• **Exercise prompt**: When a line of the records contains "index", copy it.

[Front-end code edit data]

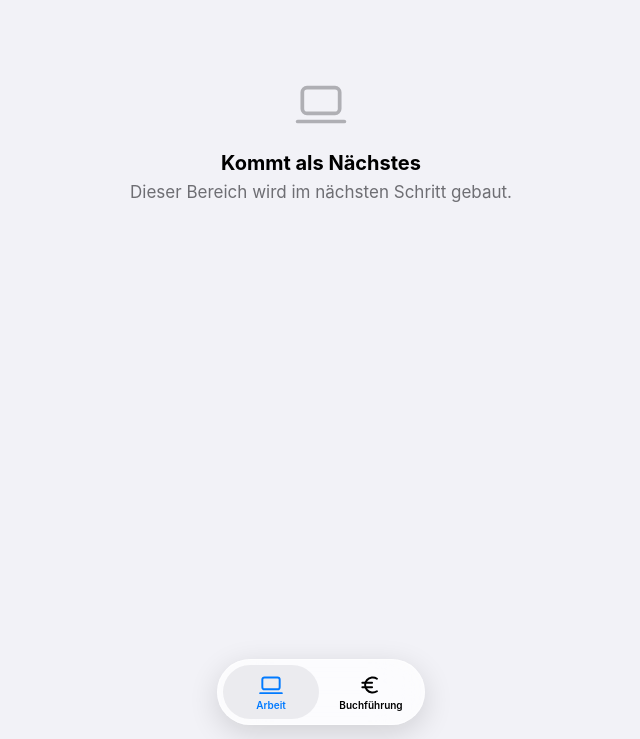
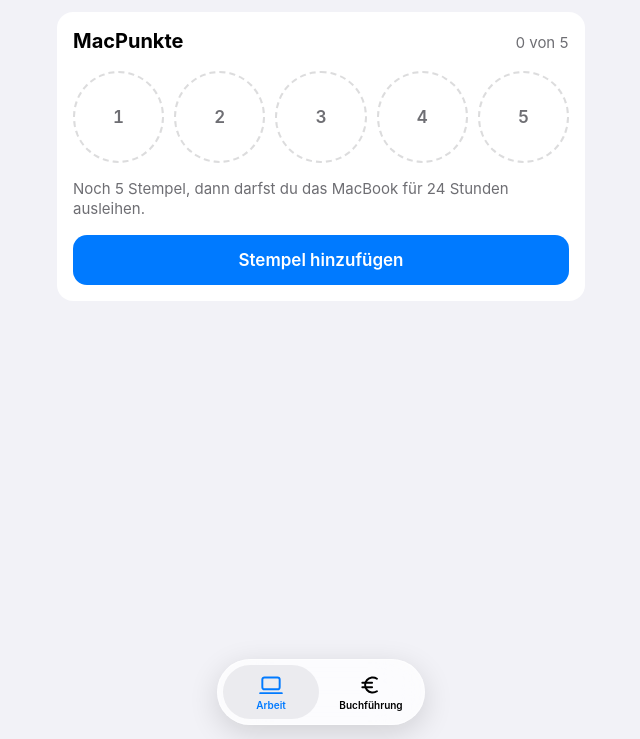
Before and after one commit to 1312Fizz161/Test, a plain HTML site: page index.html in a window 1280 px wide. Shown: the part 61-800 px from the top of the page, without its empty margins (319-959 px from the left). Drawn offline with Linux system fonts and the light colour scheme.

Commit message:
Add MacPunkte stamp card with 24-hour loan timer
Co-Authored-By: Claude Fable 5.2 <noreply@anthropic.com>
Claude-Session: https://claude.ai/code/session_01HP4ZGXU85UtwbXf1S2AAwr

```diff
--- a/index.html
+++ b/index.html
@@ -121,6 +121,33 @@
   .actions button { color: var(--accent); padding: 6px 0; }
   .actions .del { color: var(--red); margin-left: auto; }
 
+  /* Stempelkarte */
+  [hidden] { display: none !important; }
+  .stamp { background: var(--card); border-radius: 16px; padding: 16px; }
+  .stamp-head { display: flex; justify-content: space-between; align-items: baseline; gap: 12px; }
+  .stamp-head b { font-size: 20px; }
+  .stamp-head span { color: var(--muted); font-size: 15px; font-variant-numeric: tabular-nums; }
+  .stamps { display: grid; grid-template-columns: repeat(5, 1fr); gap: 10px; margin: 16px 0; }
+  .stamps div {
+    aspect-ratio: 1; border-radius: 50%; display: grid; place-items: center;
+    border: 2px dashed var(--line); color: var(--muted); font-weight: 600; font-variant-numeric: tabular-nums;
+  }
+  .stamps div.on { border: 0; background: var(--accent); color: #fff; }
+  .stamps svg { width: 55%; height: 55%; }
+  .stamp-info { margin: 0 0 16px; color: var(--muted); font-size: 15px; }
+  .stamp-actions { display: grid; gap: 8px; }
+  .primary, .secondary { width: 100%; min-height: 50px; border-radius: 14px; font-weight: 600; padding: 0 16px; }
+  .primary { background: var(--accent); color: #fff; }
+  .secondary { background: var(--field); color: var(--accent); }
+  .link { color: var(--accent); font-size: 15px; padding: 8px; justify-self: center; }
+  .timer { border-top: .5px solid var(--line); padding-top: 14px; margin-bottom: 10px; text-align: center; }
+  .timer-label { font-size: 13px; color: var(--muted); text-transform: uppercase; letter-spacing: .02em; }
+  .time { font-size: 52px; line-height: 1.15; font-weight: 700; letter-spacing: -.02em; font-variant-numeric: tabular-nums; }
+  .timer.over .time { color: var(--red); }
+  .bar { height: 6px; border-radius: 3px; background: var(--field); overflow: hidden; margin-top: 8px; }
+  .bar i { display: block; height: 100%; width: 0; background: var(--accent); border-radius: 3px; }
+  .timer.over .bar i { background: var(--red); }
+
   /* Tab-Leiste */
   .tabbar {
     position: fixed; left: 50%; transform: translateX(-50%);
@@ -200,11 +227,22 @@
     <h1 data-t="workName"></h1>
     <div class="head-btns"><button class="gear" aria-label="Einstellungen"></button></div>
   </div>
-  <div class="empty">
-    <svg id="work-icon" viewBox="0 0 24 24" fill="none" stroke="currentColor" stroke-width="1.6" stroke-linecap="round" stroke-linejoin="round"></svg>
-    <b>Kommt als Nächstes</b>
-    Dieser Bereich wird im nächsten Schritt gebaut.
-  </div>
+  <section class="stamp">
+    <div class="stamp-head"><b>MacPunkte</b><span id="mac-count"></span></div>
+    <div class="stamps" id="mac-stamps"></div>
+    <div class="timer" id="mac-timer" hidden>
+      <div class="timer-label">MacBook ausgeliehen</div>
+      <div class="time" id="mac-time"></div>
+      <div class="bar"><i id="mac-bar"></i></div>
+    </div>
+    <p class="stamp-info" id="mac-info"></p>
+    <div class="stamp-actions">
+      <button class="primary" id="mac-loan" hidden>MacBook für 24 Stunden ausleihen</button>
+      <button class="primary" id="mac-add">Stempel hinzufügen</button>
+      <button class="secondary" id="mac-return" hidden>MacBook zurückgegeben</button>
+      <button class="link" id="mac-undo">Letzten Stempel entfernen</button>
+    </div>
+  </section>
 </main>
 
 <main id="view-books" class="view">
@@ -374,7 +412,6 @@
       s.textContent = t(v + 'Name');
       b.append(s);
     });
-    $('work-icon').innerHTML = ICONS[S.workIcon] || ICONS.laptop;
     $$('.l-price').forEach(n => { n.textContent = 'Preis pro ' + t('unit1'); });
     $$('.icons').forEach(g => g.querySelectorAll('button').forEach(b => b.classList.toggle('on', b.dataset.name === S[g.dataset.icon])));
     document.title = t('workName') + ' · ' + t('booksName');
@@ -405,6 +442,65 @@
     setTimeout(() => { sureReset = false; $('reset').textContent = 'Alles auf Standard zurücksetzen'; }, 3000);
   };
   $('settings').addEventListener('submit', ev => { ev.preventDefault(); closeSheet(); });
+
+  /* Stempelkarte MacPunkte */
+  const MAC_KEY = 'solar.macpunkte.v1', GOAL = 5, LOAN_MS = 24 * 60 * 60 * 1000;
+  let M = { stamps: 0, until: null, ...read(MAC_KEY, {}) };
+  const two = n => String(n).padStart(2, '0');
+  let sureReturn = false;
+
+  function tickMac() {
+    if (!M.until) return;
+    const left = Math.max(0, M.until - Date.now());
+    const sec = Math.ceil(left / 1000);
+    $('mac-time').textContent = two(Math.floor(sec / 3600)) + ':' + two(Math.floor(sec / 60) % 60) + ':' + two(sec % 60);
+    $('mac-bar').style.width = (100 - left / LOAN_MS * 100) + '%';
+    const over = left === 0;
+    if (over !== $('mac-timer').classList.contains('over')) renderMac();
+  }
+
+  function renderMac() {
+    const loan = !!M.until, over = loan && Date.now() >= M.until, full = M.stamps >= GOAL;
+    $('mac-count').textContent = M.stamps + ' von ' + GOAL;
+    const box = $('mac-stamps');
+    box.replaceChildren();
+    for (let i = 1; i <= GOAL; i++) {
+      const d = document.createElement('div');
+      if (i <= M.stamps) { d.className = 'on'; d.innerHTML = svg(ICONS.laptop, 2); } else d.textContent = i;
+      box.append(d);
+    }
+    $('mac-timer').hidden = !loan;
+    $('mac-timer').classList.toggle('over', over);
+    let info;
+    if (over) info = 'Die 24 Stunden sind um. Bitte gib das MacBook zurück.';
+    else if (loan) info = 'Rückgabe bis ' + new Date(M.until).toLocaleString('de-DE', { weekday: 'long', day: 'numeric', month: 'long', hour: '2-digit', minute: '2-digit' }) + ' Uhr.';
+    else if (full) info = 'Karte voll. Du darfst das MacBook jetzt für 24 Stunden ausleihen.';
+    else info = 'Noch ' + (GOAL - M.stamps) + ' Stempel, dann darfst du das MacBook für 24 Stunden ausleihen.';
+    if (loan && full) info += ' Deine Karte ist schon wieder voll – nach der Rückgabe kannst du erneut ausleihen.';
+    $('mac-info').textContent = info;
+    $('mac-loan').hidden = !full || loan;
+    $('mac-add').hidden = full;
+    $('mac-return').hidden = !loan;
+    $('mac-return').textContent = sureReturn ? 'Wirklich schon zurückgegeben?' : 'MacBook zurückgegeben';
+    $('mac-undo').hidden = M.stamps === 0;
+    tickMac();
+  }
+  const saveMac = () => { write(MAC_KEY, M); renderMac(); };
+  $('mac-add').onclick = () => { if (M.stamps < GOAL) { M.stamps++; saveMac(); } };
+  $('mac-undo').onclick = () => { if (M.stamps > 0) { M.stamps--; saveMac(); } };
+  $('mac-loan').onclick = () => { if (M.stamps >= GOAL && !M.until) { M.stamps = 0; M.until = Date.now() + LOAN_MS; saveMac(); } };
+  $('mac-return').onclick = () => {
+    /* Vor Ablauf der Zeit zweimal tippen, damit der Timer nicht versehentlich endet. */
+    if (Date.now() < M.until && !sureReturn) {
+      sureReturn = true; renderMac();
+      setTimeout(() => { sureReturn = false; renderMac(); }, 3000);
+      return;
+    }
+    sureReturn = false; M.until = null; saveMac();
+  };
+  setInterval(tickMac, 1000);
+  document.addEventListener('visibilitychange', tickMac);
+  renderMac();
 
   /* Tabs */
   const show = view => {
```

• **Task solution**:
Before and after one commit to 1312Fizz161/Test, a plain HTML site: page index.html in a window 1280 px wide. Shown: the part 61-800 px from the top of the page, without its empty margins (319-959 px from the left). Drawn offline with Linux system fonts and the light colour scheme.
--- a/index.html
+++ b/index.html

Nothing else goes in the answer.